=== SUPPLIED DATA ===

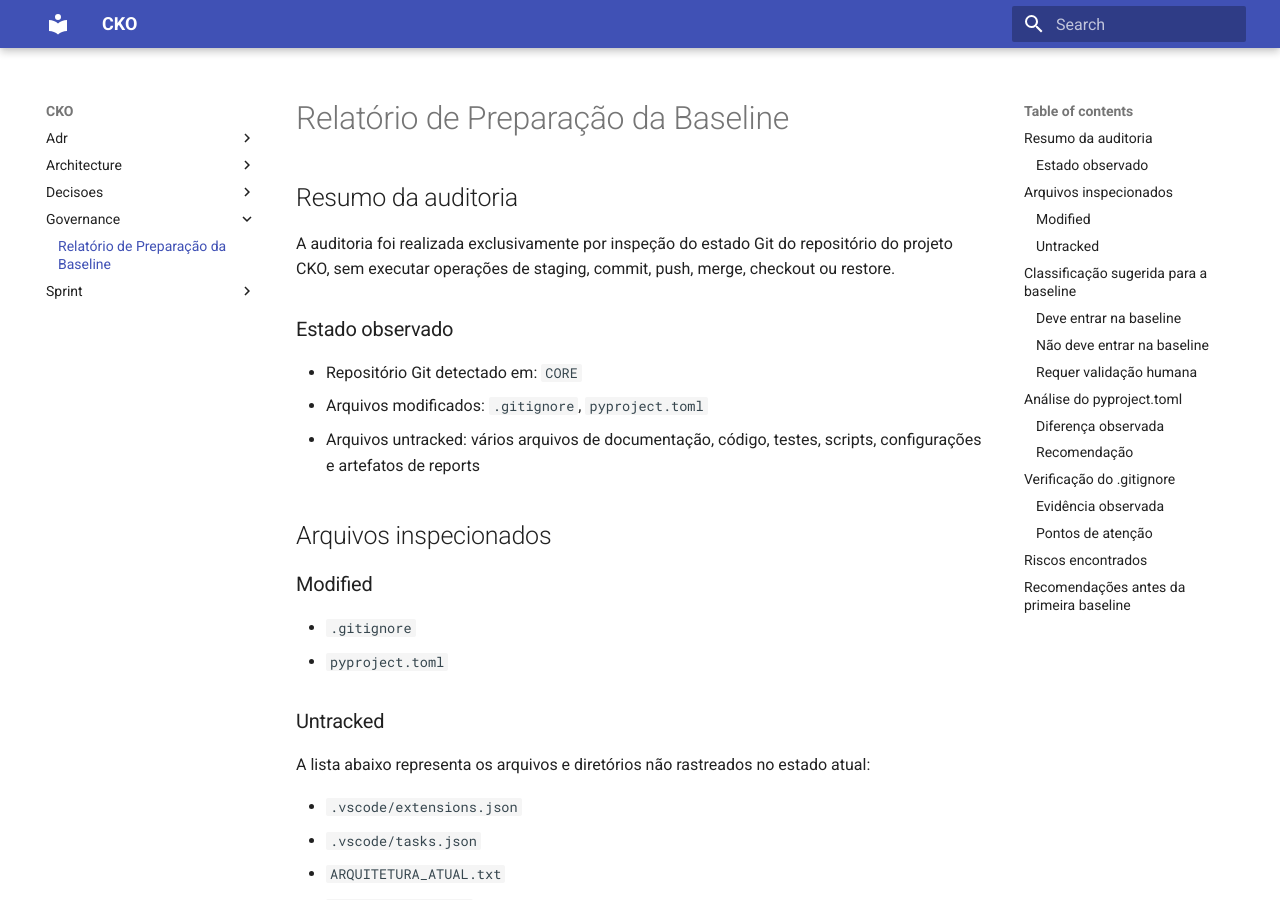
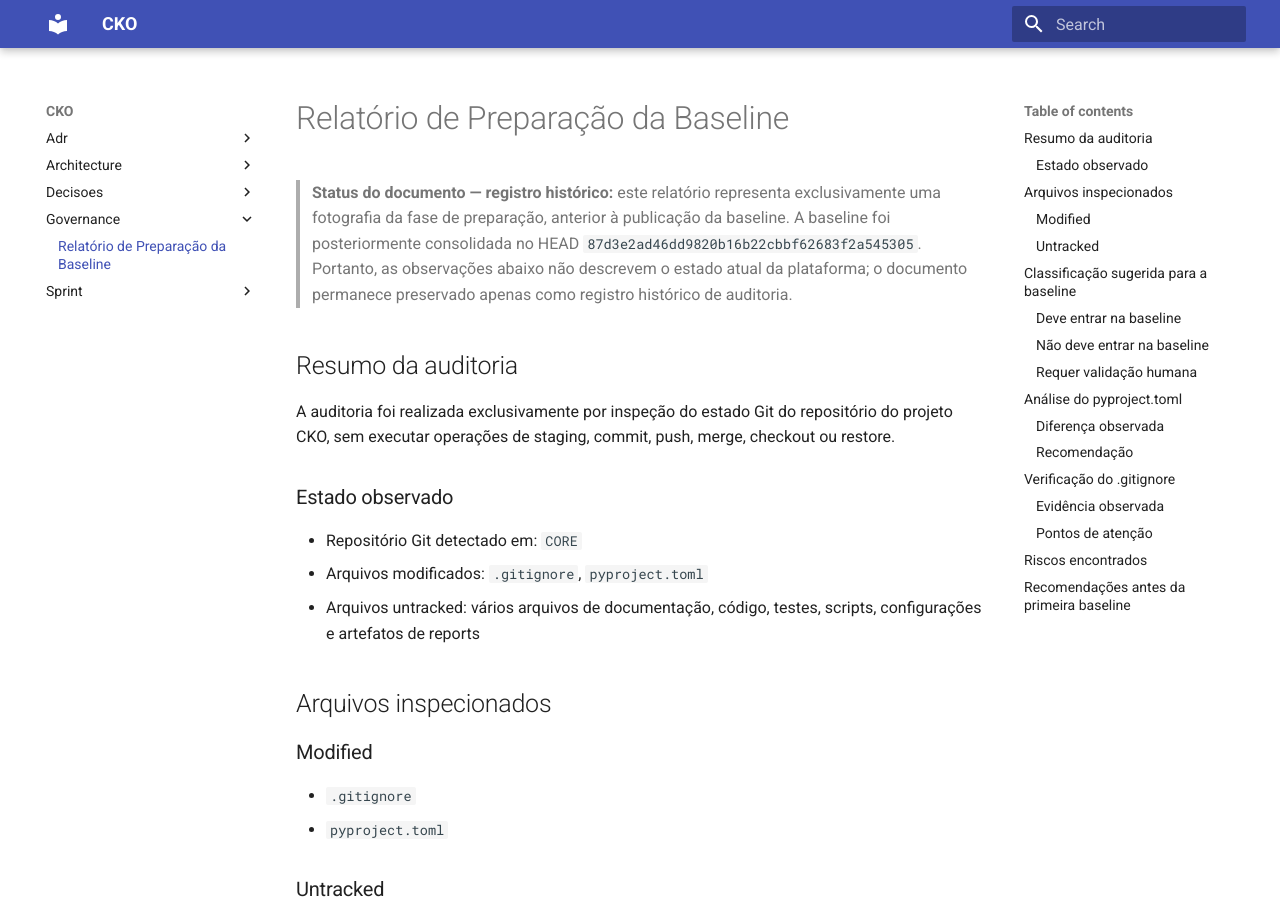
Before and after one commit to fomentosdeeptech/cko-core, an MkDocs documentation site: the page built from docs/governance/BASELINE_PREPARATION_REPORT.md, in a window 1280 px wide and 900 px high. Built offline with MkDocs 1.6.1 and Material for MkDocs 9.7.7, drawn with Linux system fonts in a browser that asks for light colours.

Commit message:
docs(governance): mark baseline preparation report as historical

```diff
--- a/docs/governance/BASELINE_PREPARATION_REPORT.md
+++ b/docs/governance/BASELINE_PREPARATION_REPORT.md
@@ -1,4 +1,6 @@
 # Relatório de Preparação da Baseline
+
+> **Status do documento — registro histórico:** este relatório representa exclusivamente uma fotografia da fase de preparação, anterior à publicação da baseline. A baseline foi posteriormente consolidada no HEAD `87d3e2ad46dd9820b16b22cbbf62683f2a545305`. Portanto, as observações abaixo não descrevem o estado atual da plataforma; o documento permanece preservado apenas como registro histórico de auditoria.
 
 ## Resumo da auditoria
 
```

===

- WHAT TO WORK ON: Print every record exactly without the images.

- YOUR SOLUTION:
Before and after one commit to fomentosdeeptech/cko-core, an MkDocs documentation site: the page built from docs/governance/BASELINE_PREPARATION_REPORT.md, in a window 1280 px wide and 900 px high. Built offline with MkDocs 1.6.1 and Material for MkDocs 9.7.7, drawn with Linux system fonts in a browser that asks for light colours.

Commit message:
docs(governance): mark baseline preparation report as historical

```diff
--- a/docs/governance/BASELINE_PREPARATION_REPORT.md
+++ b/docs/governance/BASELINE_PREPARATION_REPORT.md
@@ -1,4 +1,6 @@
 # Relatório de Preparação da Baseline
+
+> **Status do documento — registro histórico:** este relatório representa exclusivamente uma fotografia da fase de preparação, anterior à publicação da baseline. A baseline foi posteriormente consolidada no HEAD `87d3e2ad46dd9820b16b22cbbf62683f2a545305`. Portanto, as observações abaixo não descrevem o estado atual da plataforma; o documento permanece preservado apenas como registro histórico de auditoria.
 
 ## Resumo da auditoria
 
```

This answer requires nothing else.